Garlic growing nearby will repel aphids from fruit trees, roses, cucumbers, peas, lettuce and celery. A tea made from raw garlic cloves steeped in plain water and poured into the soil around your apple tree will help repel codling moths, carrot root fly, root maggots, snails and Japanese beetles. Bury capsules of time-release garlic near the base of your apple tree. This will keep deer away.
Planted under apple trees, chives decrease the chances of the tree contracting apple scab disease. Position the chives in a ring around the trunk, about 6 inches away. Planted this closely, chives will also discourage insects from climbing the trunk.
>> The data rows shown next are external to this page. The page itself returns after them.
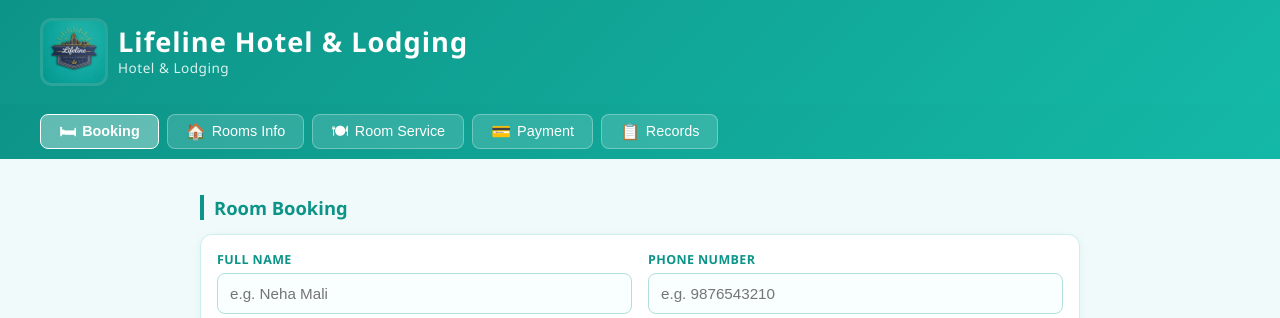
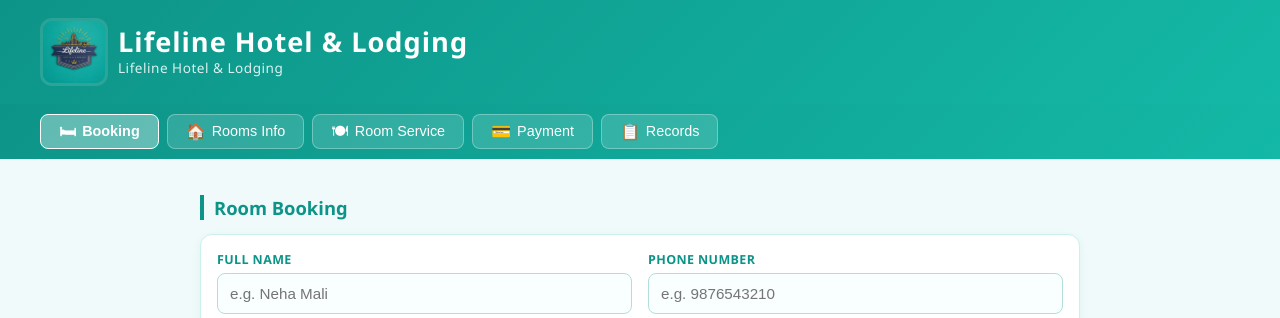
Before and after one commit to NehaMali04/hotel-lifeline, a Flask app: page / in a window 1280 px wide. Shown: the top 318 px of the page. Run offline with Flask 3, Linux system fonts and the light colour scheme.

Commit message:
Header subtitle: Lifeline Hotel & Lodging

```diff
--- a/templates/index.html
+++ b/templates/index.html
@@ -168,7 +168,7 @@
   <img src="/static/logo.jpg" alt="Lifeline Logo"/>
   <div class="header-text">
     <h1>Lifeline Hotel & Lodging</h1>
-    <p>Hotel & Lodging</p>
+    <p>Lifeline Hotel & Lodging</p>
   </div>
 </header>
 
```
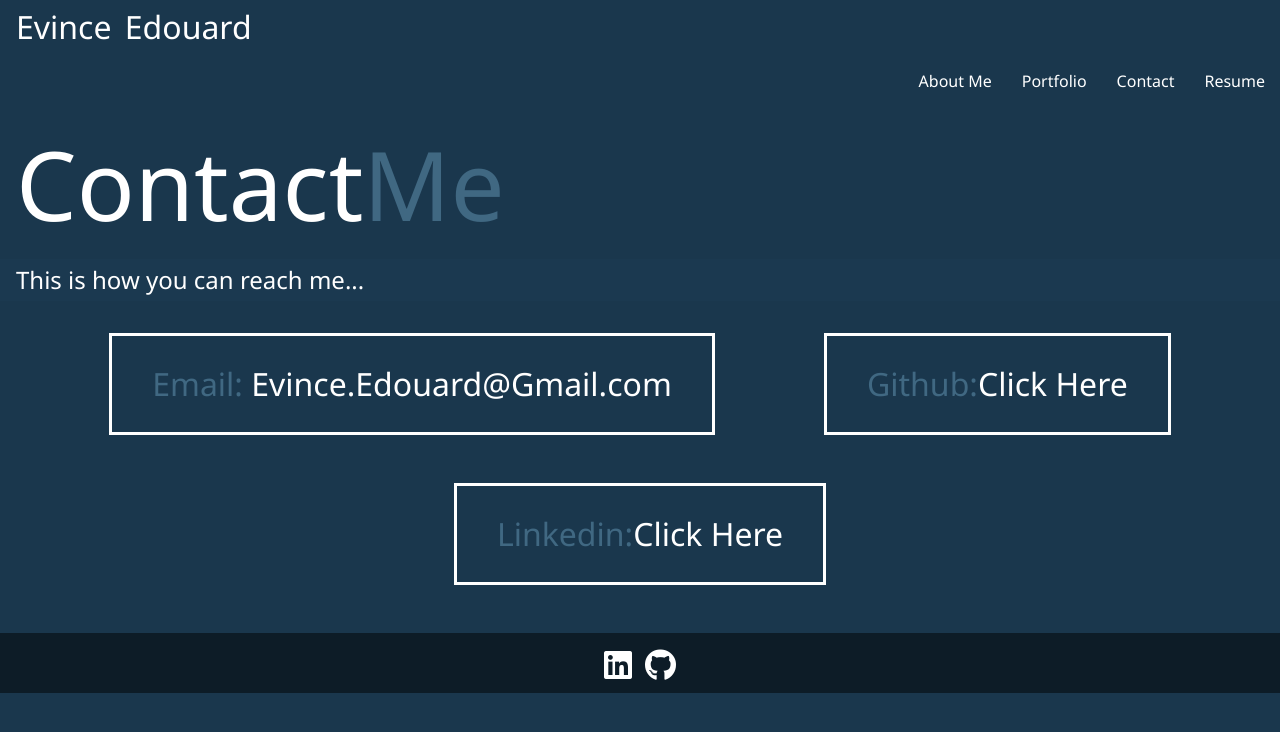
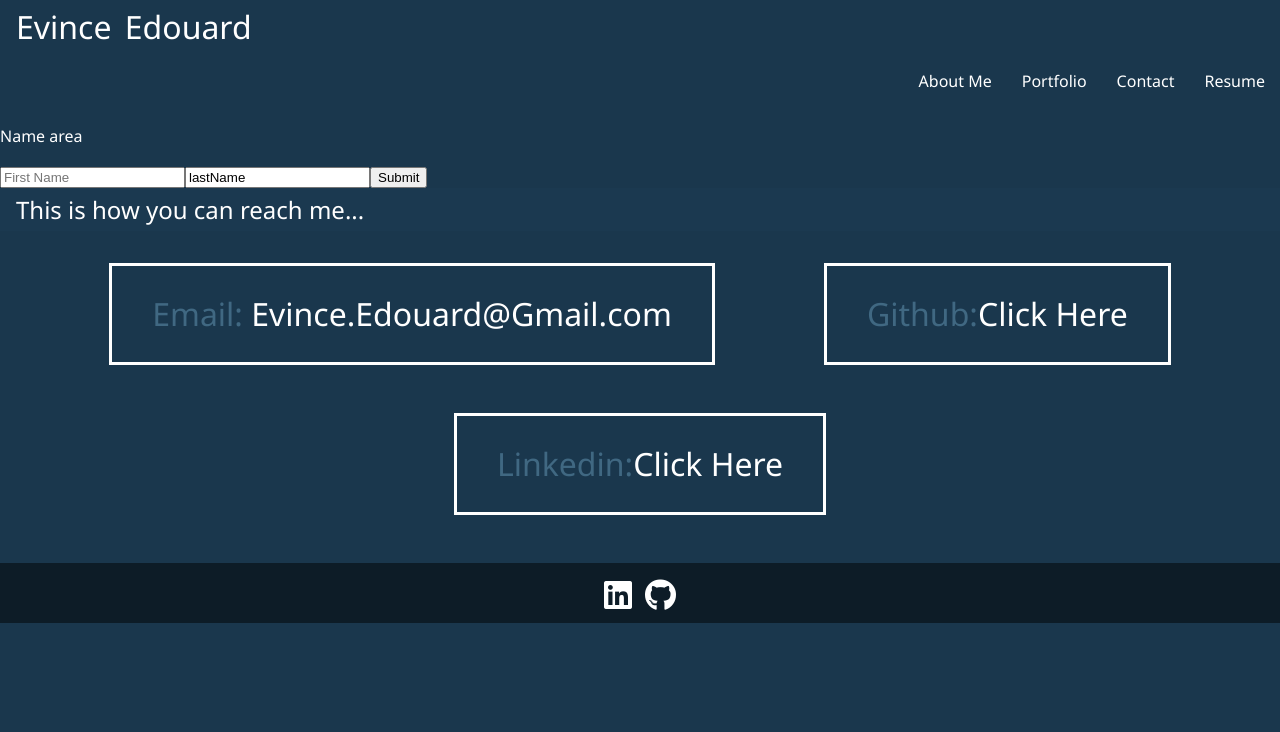
Before and after one commit to EEdouard28/myreactportfolio, a React (Create React App) app: page /Contact in a window 1280 px wide. Shown: the top 732 px of the page. Built offline with nearby package versions, Linux system fonts and the light colour scheme.

Commit message:
contact form build

```diff
--- a/package.json
+++ b/package.json
@@ -7,11 +7,14 @@
     "@testing-library/jest-dom": "^5.16.5",
     "@testing-library/react": "^13.4.0",
     "@testing-library/user-event": "^13.5.0",
+    "bootstrap": "^5.1.3",
     "react": "^18.2.0",
+    "react-bootstrap": "^2.6.0",
     "react-dom": "^18.2.0",
     "react-router-dom": "^6.4.4",
     "react-scripts": "5.0.1",
-    "web-vitals": "^2.1.4"
+    "web-vitals": "^2.1.4",
+    "yarn": "^1.22.19"
   },
   "scripts": {
     "start": "react-scripts start",
--- a/src/components/Contact.js
+++ b/src/components/Contact.js
@@ -1,13 +1,66 @@
-import React from 'react';
+import React, { useState } from 'react';
 
 function Contact() {
+  // state variables for name
+  const [firstName, setFirstName] = useState('');
+  const [lastName, setLastName] = useState('');
+
+  const handleInputChange = (event) => {
+    const { name, value } = event.target;
+    return name === 'firstName' ? setFirstName(value) : setLastName(value);
+  };
+
+  const handleFormSubmit = (event) => {
+    event.preventDefault();
+
+    alert(`Hello ${firstName} ${lastName}`);
+    setFirstName('');
+    setLastName('');
+  };
+
   return (
     <div className="container">
+      <div className="contactForm">
+        {/* Contact Form */}
+        <p>Name area</p>
+        <form className="form">
+          <input
+            value={firstName}
+            name="firstName"
+            onChange={handleInputChange}
+            type="text"
+            placeholder="First Name"
+          />
+
+          <input
+            value="lastName"
+            name="lastName"
+            onChange={handleInputChange}
+            type="text"
+            placeholder="Last Name"
+          />
+          {/* <input
+          value="email"
+          name="email"
+          onChange={handleInputChange}
+          type="text"
+          placeholder="Please Provide A Email Address"
+          />
+           <input
+          value=
+          name="message"
+          onChange
+          type="text"
+          placeholder="Write A Message"
+          /> */}
+          <button type="button" onClick={handleFormSubmit}>
+            Submit
+          </button>
+        </form>
+      </div>
+
+      {/* Contact Links */}
       <main id="contact">
-        <h1 className="lg-heading">
-          Contact
-          <span className="text-secondary">Me</span>
-        </h1>
         <h2 className="sm-heading">This is how you can reach me...</h2>
         <div className="boxes">
           <div>
--- a/src/scss/App.scss
+++ b/src/scss/App.scss
@@ -254,6 +254,18 @@ justify-content: flex-end;
 
 
 // contact page
+.form {
+  margin: 20px;
+}
+
+.form input {
+  display: block;
+  margin-top: 5px;
+  margin-bottom: 5px;
+  width: 100%;
+}
+
+
 .boxes {
   display: flex;
   flex-wrap: wrap;
```
Also changed, not shown: 1 other file (tests, documents, lock files or other folders).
Nasturtiums are generally used to control whiteflies and squash bugs. Planted in a ring around an apple tree, they will attract wooly aphids to the nasturtiums, thereby minimizing the damage to your apple tree from these pests. Plant the nasturtiums in a ring about 2 feet from the trunk of the tree.
Clover attracts many beneficial insects, which are predators of insect pests that eat and destroy garden crops. Planted in a ring around apple trees, clover will attract predators that eat the wooly aphid.
Lavender has long been used as a moth deterrent indoors, keeping them away from wool clothing and linens. Planted under and around fruit trees, lavender can deter the codling moth from laying its eggs in the apple tree.
Plant leeks near apple trees and they will improve the growth of your tree. They also repel carrot flies. The leeks should be planted within 15 feet of the apple tree that you want to protect.